John Lloyd: Yes you do have that. That’s one of the major skills and one of the major possessions of any journalist is a contacts book...acquiring people you can call and say “what the hell’s happening”, and who will tell you rather than put the phone down and not take the call. It’s absolutely the gold dust of journalism.
HFP: But still we’re faced with the challenge of getting that issue into the minds of journalists or even getting it on to their radar. I wonder whether a fatal flaw in your ambition to see journalism embrace what we might call the challenge of providing long-term, strategic analysis of future events is, that in the end, the media sees anticipation of future what-might-bes as ‘pointy-headed research’ which is just that – pointy-headed and therefore too abstruse or oblique for general interest?
John Lloyd: Well it can be. The problem with much research including medical research which is usually more immediately interesting to most people, is that it’s written for other researchers. And now a vast amount of academic research is written for other academics. Philosophy is a good example. Even if you have a degree in philosophy as I have, it’s quite difficult to understand articles on modern philosophy. It’s not so difficult to understand moral philosophy but to understand philosophy which is increasingly mathematically or data based, is difficult. To understand it you have to go back and train again. But the other issue is that the use of big data sets is becoming generally diffused and serious publications are now training their journalists to use them or are hiring people who know how to use them.
HFP: So in weighing up the aims of our Media Futures initiative, do you think these are doable and should be pursued?
John Lloyd: I think they should be pursued. We at The Reuters Institute want to look at Media Futures and the course at LSE which teaches up and coming leaders of future strategic issues are also interested in this. We want to see how it can be done. I’ve talked about it with others and while interested, their first response is, “I don’t see how to make money out of it”, and that is a critical point especially in a difficult market. We have to explore how this can be made to work and seek support from big information companies such as Pearson, the big education publisher, or Thomson Reuters or Bloomberg or others. It’s worth the challenge.
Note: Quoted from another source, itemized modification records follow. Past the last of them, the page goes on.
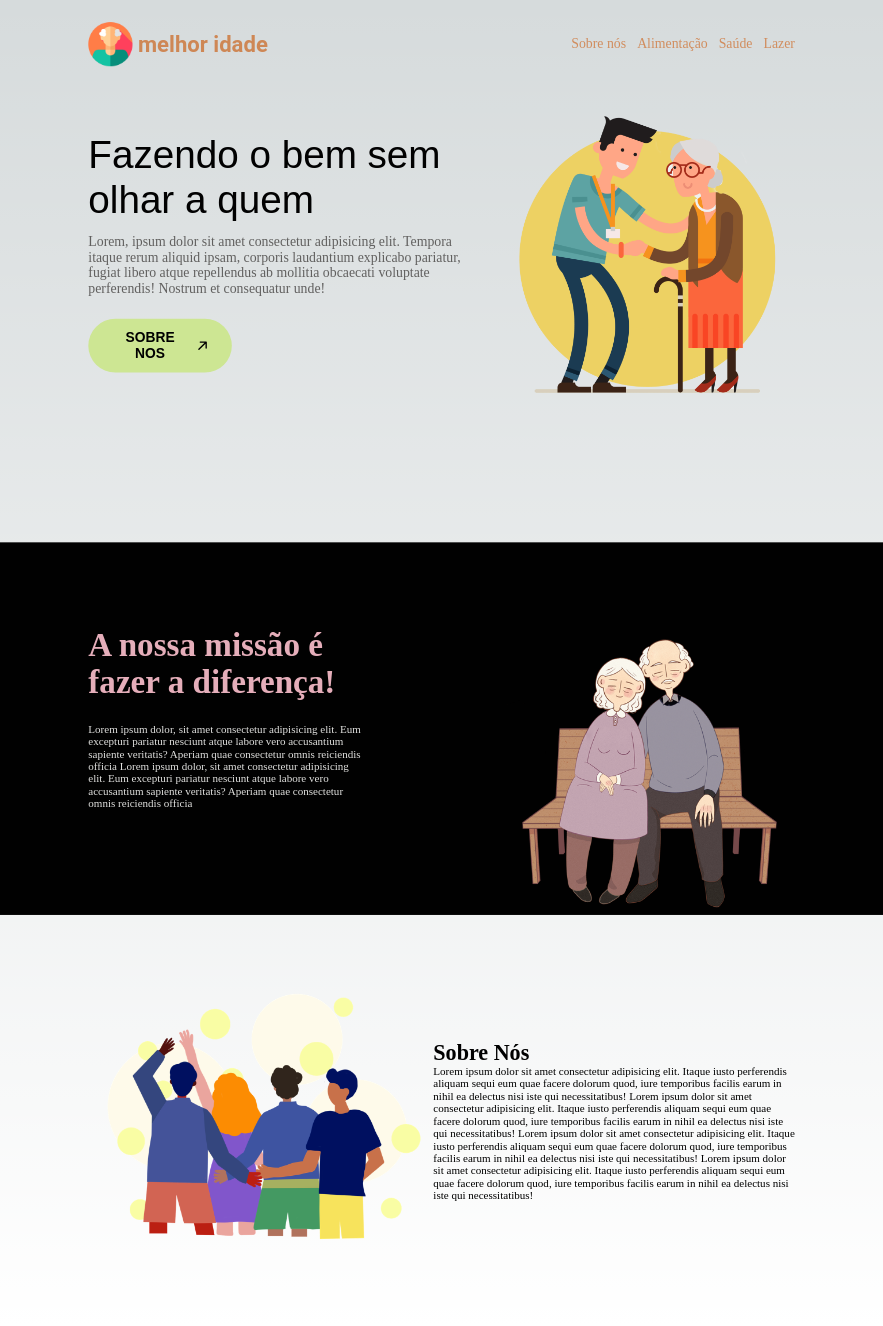
Repository: Giopol12/melhor-idade-online
Page: /home
An editor plug-in stored every save of this project. The page is shown before and after the next save, followed by the edit.
The browser window is 1280 px wide. The pictures show the whole page, at 69% of full size.
The project was rebuilt for these pictures with package versions that can differ from the ones it lists, and the page was loaded fresh each time. The framework's server and built-in components were replaced by stand-ins that run in the browser. Also part of the build but not shown: next.config.js.

Above is the page before, as saved 2023-11-22 08:57:57.

### src/pages/home/index.tsx
import { Header } from '@/components/Header'
import { Container } from './styles'
import { HomeMain } from './HomeMain'

import { OurMission } from '@/components/OurMission'
import { AboutUs } from '@/components/AboutUs'
export default function Home() {
  return (
    <Container>
      <Header />
      <HomeMain />
      <OurMission />
      <AboutUs />
    </Container>
  )
}

### src/components/Header/index.tsx
import Image from 'next/image'
import { HeaderContainer, LogoContainer, NavContainer } from './styles'

import logo2 from '../../../assets/logo2.png'
import Link from 'next/link'

export function Header() {
  return (
    <HeaderContainer>
      <LogoContainer href="/">
        <Image src={logo2} width={64} alt="logo" quality={100} />
        <strong>melhor idade</strong>
      </LogoContainer>

      <NavContainer>
        <Link href={'#about-us'}>Sobre nós</Link>
        <Link href="/">Alimentação</Link>
        <Link href="/">Saúde</Link>
        <Link href="/">Lazer</Link>
      </NavContainer>
    </HeaderContainer>
  )
}

### src/pages/home/styles.ts
import { styled } from '@/styles'

export const Container = styled('div', {
  maxWidth: '1440px',
  margin: '0 auto',
})

### src/pages/home/HomeMain/index.tsx
import Image from 'next/image'
import { ContentContainer, HomeMainContainer } from './styles'

import mainImg from '../../../../assets/main-image.png'
import { ArrowUpRight } from '@phosphor-icons/react'

export function HomeMain() {
  return (
    <HomeMainContainer>
      <ContentContainer>
        <h1>Fazendo o bem sem olhar a quem</h1>
        <p>
          Lorem, ipsum dolor sit amet consectetur adipisicing elit. Tempora
          itaque rerum aliquid ipsam, corporis laudantium explicabo pariatur,
          fugiat libero atque repellendus ab mollitia obcaecati voluptate
          perferendis! Nostrum et consequatur unde!
        </p>
        <button>
          <span>SOBRE NOS</span>
          <ArrowUpRight size={22} weight="bold" />
        </button>
      </ContentContainer>
      <Image src={mainImg} width={450} alt="" />
    </HomeMainContainer>
  )
}

### src/components/OurMission/index.tsx
import {
  OurMissionContainer,
  OurMissionContentContainer,
  OurMissionTitleAndDescriptionContainer,
} from './styles'
import Image from 'next/image'
import img from '@/../assets/our-mission-img.png'

export function OurMission() {
  return (
    <OurMissionContainer>
      <OurMissionContentContainer>
        <OurMissionTitleAndDescriptionContainer>
          <h1>A nossa missão é fazer a diferença!</h1>
          <p>
            Lorem ipsum dolor, sit amet consectetur adipisicing elit. Eum
            excepturi pariatur nesciunt atque labore vero accusantium sapiente
            veritatis? Aperiam quae consectetur omnis reiciendis officia Lorem
            ipsum dolor, sit amet consectetur adipisicing elit. Eum excepturi
            pariatur nesciunt atque labore vero accusantium sapiente veritatis?
            Aperiam quae consectetur omnis reiciendis officia
          </p>
        </OurMissionTitleAndDescriptionContainer>
        <Image src={img} height={420} quality={100} alt="" />
      </OurMissionContentContainer>
    </OurMissionContainer>
  )
}

### src/components/AboutUs/index.tsx
import { AboutUsContainer, AboutUsContentContainer } from './styles'

import Image from 'next/image'
import youngPeople from '@/../assets/young-people.png'
export function AboutUs() {
  return (
    <AboutUsContainer id="about-us">
      <Image src={youngPeople} width={500} alt="" />
      <AboutUsContentContainer>
        <h1>Sobre Nós</h1>
        <p>
          Lorem ipsum dolor sit amet consectetur adipisicing elit. Itaque iusto
          perferendis aliquam sequi eum quae facere dolorum quod, iure
          temporibus facilis earum in nihil ea delectus nisi iste qui
          necessitatibus! Lorem ipsum dolor sit amet consectetur adipisicing
          elit. Itaque iusto perferendis aliquam sequi eum quae facere dolorum
          quod, iure temporibus facilis earum in nihil ea delectus nisi iste qui
          necessitatibus! Lorem ipsum dolor sit amet consectetur adipisicing
          elit. Itaque iusto perferendis aliquam sequi eum quae facere dolorum
          quod, iure temporibus facilis earum in nihil ea delectus nisi iste qui
          necessitatibus! Lorem ipsum dolor sit amet consectetur adipisicing
          elit. Itaque iusto perferendis aliquam sequi eum quae facere dolorum
          quod, iure temporibus facilis earum in nihil ea delectus nisi iste qui
          necessitatibus!
        </p>
      </AboutUsContentContainer>
    </AboutUsContainer>
  )
}

### src/components/Header/styles.ts
import { styled } from '@/styles'
import Link from 'next/link'

export const HeaderContainer = styled('header', {
  maxWidth: 1024,
  margin: '2rem auto',
  display: 'flex',
  justifyContent: 'space-between',
  alignItems: 'center',
})
export const LogoContainer = styled(Link, {
  fontFamily: 'Roboto, sans-serif',
  display: 'flex',
  alignItems: 'center',
  gap: '0.5rem',
  fontWeight: 900,
  fontSize: '2rem',
  textDecoration: 'none',
  color: '$beije500',
})
export const NavContainer = styled('div', {
  display: 'flex',
  gap: '1rem',
  a: {
    textDecoration: 'none',
    color: '$beije400',
    fontSize: '$lg',
    borderBottom: '3px solid transparent',
    '&:hover': {
      borderBottom: '3px solid $beije500',
    },
  },
})

### src/styles/index.ts
import { createStitches } from '@stitches/react'
export const {
  config,
  createTheme,
  css,
  getCssText,
  globalCss,
  keyframes,
  prefix,
  reset,
  styled,
  theme,
} = createStitches({
  theme: {
    colors: {
      white: '#FFF',

      beije100: '#FFFBF4',
      beije400: '#D18D5E',
      beije500: '#CE8755',
      gray500: '#61605F',
      gray700: '#21201F',
      gray900: '#010101',
      green100: '#CDE693',

      blue200: '#8291C1',
    },

    fontSizes: {
      md: '1.125rem',
      lg: '1.25rem',
      xl: '1.5rem',
      '2xl': '2rem',
    },
  },
})

### src/pages/home/HomeMain/styles.ts
import { styled } from '@/styles'

export const HomeMainContainer = styled('main', {
  maxWidth: 1024,
  margin: '3rem auto',
  display: 'flex',
  justifyContent: 'space-between',
})
export const ContentContainer = styled('div', {
  marginTop: '3rem',
  display: 'flex',
  flexDirection: 'column',

  flex: 1,
  gap: '1rem',
  paddingRight: '1.5rem',
  h1: {
    fontSize: '3.5rem',
    color: '$gray900',
    fontFamily: 'Lobster, sans-serif;',
    fontWeight: '400',
  },
  p: {
    fontSize: '$lg',
    color: '$gray500',
  },
  button: {
    marginTop: '1rem',
    display: 'flex',
    justifyContent: 'center',
    gap: '0.5rem',
    alignItems: 'center',
    boxSizing: 'initial',
    fontWeight: 'bold',
    width: '9rem',
    fontSize: '$lg',
    background: '$green100',
    border: 0,
    borderRadius: '9999px',
    padding: '1rem 2rem',
    '&:hover': {
      filter: 'brightness(0.8)',
      cursor: 'pointer',
    },
  },
})

### src/components/OurMission/styles.ts
import { styled } from '@/styles'

export const OurMissionContainer = styled('div', {
  margin: '12rem auto 0',
  background: '$gray900',
})
export const OurMissionContentContainer = styled('div', {
  maxWidth: 1024,
  paddingTop: '7.5rem',
  margin: '0 auto',

  display: 'flex',
  justifyContent: 'space-between',
})
export const OurMissionTitleAndDescriptionContainer = styled('div', {
  display: 'flex',
  flexDirection: 'column',
  gap: '2rem',
  maxWidth: '25rem',
  h1: {
    color: '#E5AEBA',
    fontSize: '3rem',
  },
  p: {
    color: '#E1E1DF',
  },
})

### src/components/AboutUs/styles.ts
import { styled } from '@/styles'

export const AboutUsContainer = styled('div', {
  maxWidth: 1024,
  margin: '3rem auto',
  display: 'flex',
  gap: '0rem',
  justifyContent: 'space-between',
})
export const AboutUsContentContainer = styled('div', {
  flex: 1,
  display: 'flex',
  justifyContent: 'center',
  flexDirection: 'column',
})

Loaded but not shown: src/pages/_app.tsx (common file); src/pages/_document.tsx (common file); src/styles/globals.css (common file)

After the next save:
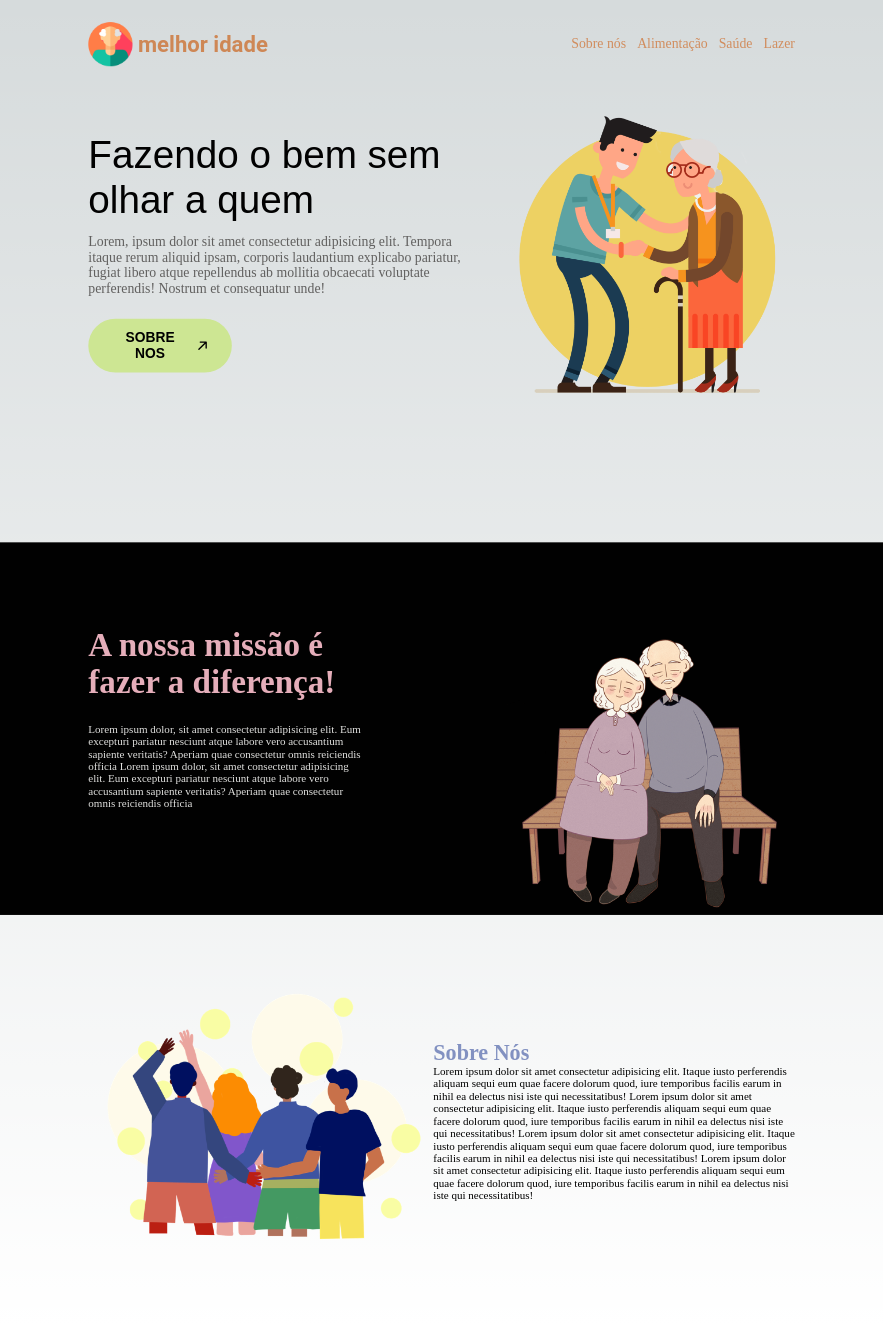
Saved 18 s later.
--- a/src/components/AboutUs/styles.ts
+++ b/src/components/AboutUs/styles.ts
@@ -12,4 +12,7 @@ export const AboutUsContentContainer = styled('div', {
   display: 'flex',
   justifyContent: 'center',
   flexDirection: 'column',
+  h1: {
+    color: '$blue200',
+  },
 })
Garry Selfridge from Humanitarian Futures Programme interviews John Lloyd, Director of Journalism at the Reuters Institute and a contributing editor at the Financial Times.